Now, I am not saying do not take your dog to the vet if you are worried. I am saying, do not start with all of these more invasive/expensive tests unless you have ruled out the other stuff first. Again, there is no need to panic with the occasional soft or runny stool. There is also no need to panic about parasites. The time to panic and worry is when your dog has chronic diarrhea lasting for three weeks or more. That is very worrisome and we will also be worrying about your dog right along with you at this point. We want to know the cause and make sure that your dog is feeling better as soon as possible.

Lastly, please know that we breeders are behind you 100%. We have heard your concerns about soft stool in your dogs. We have already discussed your various concerns on our breeder's group and are working now to make sure our breeding dogs are not showing these same signs. None of our breeding dogs have chronic diarrhea, but we do see the occasional softer/runny stool. We will be going through the same process as I described for you here. First of all, we will make sure to have a consistent diet throughout the study period. Then, we will rule out parasite involvement. At that point, we will assess whether we continue to experience the occasional softer/runny stool. If so, we will note it and track how often it occurs and which dogs are affected. Our findings will be presented here at the culmination of the study.

Thank you all, again, so much for your dedication to the American Dirus strongbred dog breed and your willingness to be a loving and generous community.
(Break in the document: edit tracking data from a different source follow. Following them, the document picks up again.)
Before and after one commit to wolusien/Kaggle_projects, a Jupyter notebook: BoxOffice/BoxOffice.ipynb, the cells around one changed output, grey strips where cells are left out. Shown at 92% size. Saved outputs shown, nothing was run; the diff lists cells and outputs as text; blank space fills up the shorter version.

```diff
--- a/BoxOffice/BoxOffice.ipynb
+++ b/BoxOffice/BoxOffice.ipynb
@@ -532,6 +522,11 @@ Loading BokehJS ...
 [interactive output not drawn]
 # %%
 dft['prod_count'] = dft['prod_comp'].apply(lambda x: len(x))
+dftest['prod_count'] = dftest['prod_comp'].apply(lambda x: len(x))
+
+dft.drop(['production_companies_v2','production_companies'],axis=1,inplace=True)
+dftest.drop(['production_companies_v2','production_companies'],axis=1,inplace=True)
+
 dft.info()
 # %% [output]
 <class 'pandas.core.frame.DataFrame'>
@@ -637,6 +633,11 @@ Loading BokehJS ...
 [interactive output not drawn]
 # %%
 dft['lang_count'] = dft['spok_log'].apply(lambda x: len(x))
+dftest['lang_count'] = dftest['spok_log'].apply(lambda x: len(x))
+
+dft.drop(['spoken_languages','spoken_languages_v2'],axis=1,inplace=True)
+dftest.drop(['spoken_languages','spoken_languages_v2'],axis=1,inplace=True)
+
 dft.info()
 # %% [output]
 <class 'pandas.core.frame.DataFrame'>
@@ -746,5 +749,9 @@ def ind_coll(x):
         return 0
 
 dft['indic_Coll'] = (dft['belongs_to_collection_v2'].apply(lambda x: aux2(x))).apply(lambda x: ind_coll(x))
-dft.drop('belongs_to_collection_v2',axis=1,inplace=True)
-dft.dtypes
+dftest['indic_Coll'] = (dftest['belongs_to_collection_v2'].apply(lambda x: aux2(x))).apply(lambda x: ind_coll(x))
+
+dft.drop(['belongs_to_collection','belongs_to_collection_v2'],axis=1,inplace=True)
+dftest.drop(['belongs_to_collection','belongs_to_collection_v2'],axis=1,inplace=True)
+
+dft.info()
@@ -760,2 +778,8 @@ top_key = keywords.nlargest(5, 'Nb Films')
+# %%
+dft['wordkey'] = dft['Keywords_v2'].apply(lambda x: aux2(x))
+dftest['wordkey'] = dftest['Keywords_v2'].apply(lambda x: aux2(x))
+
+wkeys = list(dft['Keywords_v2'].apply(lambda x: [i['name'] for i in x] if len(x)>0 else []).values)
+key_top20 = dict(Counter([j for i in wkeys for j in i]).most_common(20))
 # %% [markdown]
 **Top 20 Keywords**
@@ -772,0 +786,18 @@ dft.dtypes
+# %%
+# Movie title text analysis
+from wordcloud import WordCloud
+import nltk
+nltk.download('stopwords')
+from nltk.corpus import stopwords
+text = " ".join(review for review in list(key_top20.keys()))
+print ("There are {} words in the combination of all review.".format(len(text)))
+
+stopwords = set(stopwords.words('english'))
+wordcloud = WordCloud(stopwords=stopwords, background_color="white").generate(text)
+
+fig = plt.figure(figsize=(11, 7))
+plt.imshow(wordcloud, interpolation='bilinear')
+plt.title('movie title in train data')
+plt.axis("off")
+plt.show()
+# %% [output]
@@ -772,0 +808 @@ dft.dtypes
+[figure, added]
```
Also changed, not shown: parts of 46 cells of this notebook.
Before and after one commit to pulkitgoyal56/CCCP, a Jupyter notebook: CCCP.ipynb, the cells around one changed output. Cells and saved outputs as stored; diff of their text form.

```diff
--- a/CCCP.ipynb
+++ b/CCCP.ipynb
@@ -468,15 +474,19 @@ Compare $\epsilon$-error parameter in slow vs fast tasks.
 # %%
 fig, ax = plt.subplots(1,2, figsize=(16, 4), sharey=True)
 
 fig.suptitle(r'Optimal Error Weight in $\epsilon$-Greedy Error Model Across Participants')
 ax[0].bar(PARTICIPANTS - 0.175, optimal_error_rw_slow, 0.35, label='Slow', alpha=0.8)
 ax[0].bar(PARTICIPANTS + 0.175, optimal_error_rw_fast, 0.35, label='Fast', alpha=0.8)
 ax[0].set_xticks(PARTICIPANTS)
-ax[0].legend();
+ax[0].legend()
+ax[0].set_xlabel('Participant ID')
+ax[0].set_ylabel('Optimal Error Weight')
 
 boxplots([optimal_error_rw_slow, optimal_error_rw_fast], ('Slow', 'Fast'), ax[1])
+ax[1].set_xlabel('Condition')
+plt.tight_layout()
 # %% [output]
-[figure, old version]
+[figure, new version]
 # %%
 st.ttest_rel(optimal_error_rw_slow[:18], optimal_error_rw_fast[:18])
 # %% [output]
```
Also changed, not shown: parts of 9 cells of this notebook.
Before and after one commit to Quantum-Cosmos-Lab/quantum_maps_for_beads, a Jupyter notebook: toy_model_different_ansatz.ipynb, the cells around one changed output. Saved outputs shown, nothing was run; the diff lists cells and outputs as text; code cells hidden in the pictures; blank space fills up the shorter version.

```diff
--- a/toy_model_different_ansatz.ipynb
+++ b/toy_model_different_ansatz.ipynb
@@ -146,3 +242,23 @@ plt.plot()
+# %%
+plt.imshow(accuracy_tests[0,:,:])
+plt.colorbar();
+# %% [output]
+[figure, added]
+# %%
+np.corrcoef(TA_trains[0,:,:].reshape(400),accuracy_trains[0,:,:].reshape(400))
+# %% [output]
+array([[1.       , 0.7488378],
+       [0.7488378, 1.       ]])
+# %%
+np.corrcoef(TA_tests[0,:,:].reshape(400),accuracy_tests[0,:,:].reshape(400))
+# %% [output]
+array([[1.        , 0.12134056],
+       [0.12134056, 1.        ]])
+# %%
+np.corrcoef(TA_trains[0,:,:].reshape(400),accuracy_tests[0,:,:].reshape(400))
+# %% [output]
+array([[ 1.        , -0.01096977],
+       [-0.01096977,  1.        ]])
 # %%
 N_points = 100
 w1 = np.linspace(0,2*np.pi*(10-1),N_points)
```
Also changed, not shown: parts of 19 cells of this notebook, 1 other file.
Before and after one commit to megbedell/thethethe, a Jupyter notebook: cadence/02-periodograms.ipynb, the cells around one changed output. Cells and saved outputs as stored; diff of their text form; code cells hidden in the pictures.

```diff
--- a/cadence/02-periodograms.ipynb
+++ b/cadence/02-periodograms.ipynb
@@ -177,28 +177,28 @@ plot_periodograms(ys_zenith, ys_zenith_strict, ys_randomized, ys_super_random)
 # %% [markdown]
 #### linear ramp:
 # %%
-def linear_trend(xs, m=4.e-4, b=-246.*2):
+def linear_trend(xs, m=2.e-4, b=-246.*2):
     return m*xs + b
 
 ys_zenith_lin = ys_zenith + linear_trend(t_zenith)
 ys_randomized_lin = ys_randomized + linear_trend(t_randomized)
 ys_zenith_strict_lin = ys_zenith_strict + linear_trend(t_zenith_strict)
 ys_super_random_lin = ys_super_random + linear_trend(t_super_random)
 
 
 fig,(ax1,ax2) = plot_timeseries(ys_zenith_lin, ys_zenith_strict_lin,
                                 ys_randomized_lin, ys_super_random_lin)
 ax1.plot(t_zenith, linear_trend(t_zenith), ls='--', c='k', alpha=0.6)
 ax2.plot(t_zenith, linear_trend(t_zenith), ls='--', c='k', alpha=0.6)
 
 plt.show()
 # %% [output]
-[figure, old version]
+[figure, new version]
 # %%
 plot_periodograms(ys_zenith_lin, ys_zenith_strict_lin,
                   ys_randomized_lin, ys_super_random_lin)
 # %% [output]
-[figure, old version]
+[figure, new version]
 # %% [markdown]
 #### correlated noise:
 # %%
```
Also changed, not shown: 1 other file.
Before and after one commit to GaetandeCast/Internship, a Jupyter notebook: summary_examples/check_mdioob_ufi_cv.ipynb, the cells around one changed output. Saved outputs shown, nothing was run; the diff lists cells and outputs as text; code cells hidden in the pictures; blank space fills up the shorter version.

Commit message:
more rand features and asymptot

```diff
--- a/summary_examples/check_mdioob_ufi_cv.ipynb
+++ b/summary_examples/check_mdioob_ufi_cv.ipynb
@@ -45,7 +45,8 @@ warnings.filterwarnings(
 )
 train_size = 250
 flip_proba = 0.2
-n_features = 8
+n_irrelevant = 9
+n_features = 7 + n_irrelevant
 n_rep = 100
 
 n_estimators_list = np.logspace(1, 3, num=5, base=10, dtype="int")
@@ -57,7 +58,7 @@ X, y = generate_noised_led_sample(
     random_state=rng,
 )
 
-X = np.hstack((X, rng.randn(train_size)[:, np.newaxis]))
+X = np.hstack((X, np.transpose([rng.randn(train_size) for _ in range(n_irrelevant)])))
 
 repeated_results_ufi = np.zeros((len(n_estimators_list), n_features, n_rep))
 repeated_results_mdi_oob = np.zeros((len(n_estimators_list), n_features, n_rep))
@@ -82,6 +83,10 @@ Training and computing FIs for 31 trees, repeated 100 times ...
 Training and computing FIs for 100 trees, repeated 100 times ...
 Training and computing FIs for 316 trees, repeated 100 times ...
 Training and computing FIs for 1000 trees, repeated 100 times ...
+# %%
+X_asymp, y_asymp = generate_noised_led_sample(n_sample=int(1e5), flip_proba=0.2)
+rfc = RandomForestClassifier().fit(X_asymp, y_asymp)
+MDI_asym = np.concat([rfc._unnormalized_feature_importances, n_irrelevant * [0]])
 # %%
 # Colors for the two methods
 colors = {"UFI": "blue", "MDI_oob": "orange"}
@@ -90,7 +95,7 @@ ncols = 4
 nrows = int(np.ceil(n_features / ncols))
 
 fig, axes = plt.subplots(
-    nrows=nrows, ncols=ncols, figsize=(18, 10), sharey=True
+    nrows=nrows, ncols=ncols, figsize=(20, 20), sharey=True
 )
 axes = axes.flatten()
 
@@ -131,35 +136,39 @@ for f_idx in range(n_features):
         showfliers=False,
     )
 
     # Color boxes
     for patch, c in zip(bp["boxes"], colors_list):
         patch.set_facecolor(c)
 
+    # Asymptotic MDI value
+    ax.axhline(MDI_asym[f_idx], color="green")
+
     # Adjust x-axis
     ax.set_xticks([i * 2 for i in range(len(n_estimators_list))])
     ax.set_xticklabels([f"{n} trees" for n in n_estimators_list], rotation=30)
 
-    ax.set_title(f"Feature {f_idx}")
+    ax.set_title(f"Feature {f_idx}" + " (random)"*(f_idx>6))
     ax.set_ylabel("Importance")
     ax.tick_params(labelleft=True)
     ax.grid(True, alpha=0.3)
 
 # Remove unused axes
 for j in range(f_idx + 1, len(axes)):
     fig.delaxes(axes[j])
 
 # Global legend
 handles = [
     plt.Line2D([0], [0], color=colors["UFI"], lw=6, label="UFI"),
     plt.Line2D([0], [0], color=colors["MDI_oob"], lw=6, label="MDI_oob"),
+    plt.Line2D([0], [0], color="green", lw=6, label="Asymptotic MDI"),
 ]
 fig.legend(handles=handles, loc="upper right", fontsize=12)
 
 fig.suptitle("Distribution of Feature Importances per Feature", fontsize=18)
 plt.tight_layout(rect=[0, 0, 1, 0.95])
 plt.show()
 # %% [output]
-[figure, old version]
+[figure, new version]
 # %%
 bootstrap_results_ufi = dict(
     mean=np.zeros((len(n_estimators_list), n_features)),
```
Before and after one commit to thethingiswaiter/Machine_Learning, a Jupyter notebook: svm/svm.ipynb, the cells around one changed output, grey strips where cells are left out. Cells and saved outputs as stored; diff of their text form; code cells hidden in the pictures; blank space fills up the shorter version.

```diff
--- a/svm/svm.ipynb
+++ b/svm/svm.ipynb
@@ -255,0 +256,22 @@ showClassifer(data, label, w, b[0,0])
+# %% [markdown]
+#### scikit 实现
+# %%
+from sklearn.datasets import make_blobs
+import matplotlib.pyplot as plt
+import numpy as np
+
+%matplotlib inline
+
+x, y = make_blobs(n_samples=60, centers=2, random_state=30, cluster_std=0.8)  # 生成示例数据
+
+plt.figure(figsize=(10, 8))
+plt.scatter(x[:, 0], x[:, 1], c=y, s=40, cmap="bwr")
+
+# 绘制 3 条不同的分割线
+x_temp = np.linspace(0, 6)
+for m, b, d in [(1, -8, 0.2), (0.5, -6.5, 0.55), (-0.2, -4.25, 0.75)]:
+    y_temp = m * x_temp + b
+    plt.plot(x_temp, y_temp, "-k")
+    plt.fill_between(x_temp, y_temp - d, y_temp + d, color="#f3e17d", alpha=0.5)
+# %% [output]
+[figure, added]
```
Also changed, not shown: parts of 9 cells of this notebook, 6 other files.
Disclaimer: We are not veterinarians, and the information provided on this platform is not intended to be a substitute for professional veterinary advice, diagnosis, or treatment. The content shared is based solely on our own experiences and what has worked for us as pet owners. Each pet is unique, and their health needs may vary. We strongly recommend consulting a qualified veterinarian for personalized guidance and medical advice tailored to your pet's specific condition. Reliance on any information provided on this platform is solely at your own risk. We disclaim any liability for actions taken based on the content presented here. Always prioritize your pet's well-being and consult a licensed veterinarian for any health-related concerns.